Other injuries are possible with shoulder dislocation. Fractures of the front of the glenoid (socket) can occur and with frequent dislocations a gradual wearing away of the socket can occur making surgery more challenging and recurrent dislocations more common after surgery.

A Hill-Sachs lesion may also occur. This is an injury to the back of the humeral head (ball) that occurs when it dislocates and gets dented on the front of the glenoid (socket) like a ping pong ball. Commonly these are small and do not need to be addressed.

In patients over the age of 40, rotator cuff tears may occur with dislocation and this should be investigated with an ultrasound if the shoulder does not settle over 6-10 weeks after the dislocation.

What is the risk of recurrent shoulder dislocation?

The risk of dislocation is related inversely to age. When people dislocate for the first time in their teens their risk of recurrence is approximately 80%. This decreases with age, being much less common to have a repeat episode over the age of 40.


Treatment

After a single dislocation, most patients are managed non-operatively. This consists of wearing a sling for the first 3 weeks and then progressing to increase range of motion. Physiotherapy is very important to work on achieving increased stability. A focus is on the dynamic stabilizers of the shoulder, specifically the rotator cuff muscles and muscles around the scapula (shoulder blade).

This may be successful for maintaining stability and allowing for return to sporting activities. If you have recurrence after trying a dedicated physiotherapy program then surgical intervention will likely be suggested.

Arthroscopic Bankart Repair

In most patients with shoulder instability, arthroscopic labral repair is appropriate. Surgery is done arthroscopically, which means through “key hole” or small incisions. Typically, you will have 2 or 3 incisions that allow a camera and surgical instruments to be placed in the shoulder to assess the damage and complete the repair.

A camera and three cannulas are seen in this right shoulder with the patient lying on their left side.

A camera and three cannulas are seen in this right shoulder with the patient lying on their left side.

The scarred labrum is elevated from the incorrect position and sutures are placed around it. The labrum is then secured back to its appropriate position on the edge of the glenoid (socket) using small anchors.
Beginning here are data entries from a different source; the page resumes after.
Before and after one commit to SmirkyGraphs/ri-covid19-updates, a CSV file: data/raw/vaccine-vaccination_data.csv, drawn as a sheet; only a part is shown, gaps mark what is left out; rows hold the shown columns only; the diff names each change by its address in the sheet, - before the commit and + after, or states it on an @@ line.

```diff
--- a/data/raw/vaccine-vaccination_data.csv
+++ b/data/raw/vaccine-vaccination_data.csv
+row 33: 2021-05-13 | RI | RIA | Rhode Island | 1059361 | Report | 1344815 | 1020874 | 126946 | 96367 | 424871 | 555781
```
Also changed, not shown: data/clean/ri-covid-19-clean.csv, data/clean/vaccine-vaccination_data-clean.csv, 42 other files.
This acts to re-tension the stabilizing ligaments, deepen the socket and create stability.

The humeral head is seen adjacent to the torn labrum.

The humeral head is seen adjacent to the torn labrum.

Another view with the torn labrum in the middle of the page and the humeral head to the left.

Another view with the torn labrum in the middle of the page and the humeral head to the left.

The labrum has been repaired to the glenoid using 3 stitches and anchors.

The labrum has been repaired to the glenoid using 3 stitches and anchors.

In some patients with a high number of dislocations and wear of the socket or in patients who have failed a previous surgery, an open procedure with bone grafting may need to be performed. This procedure is called a Latarjet procedure and involves the transfer of a small bone (coracoid) to the glenoid (socket) in order to make the socket larger.

A latarjet procedure: the coracoid bone is grafted to the front of the glenoid to 'extend' the socket.

A latarjet procedure: the coracoid bone is grafted to the front of the glenoid to ‘extend’ the socket.

After shoulder surgery for instability the expectations and requirements are similar regardless of the procedure and can be found on the shoulder arthroscopy page.


Surgeons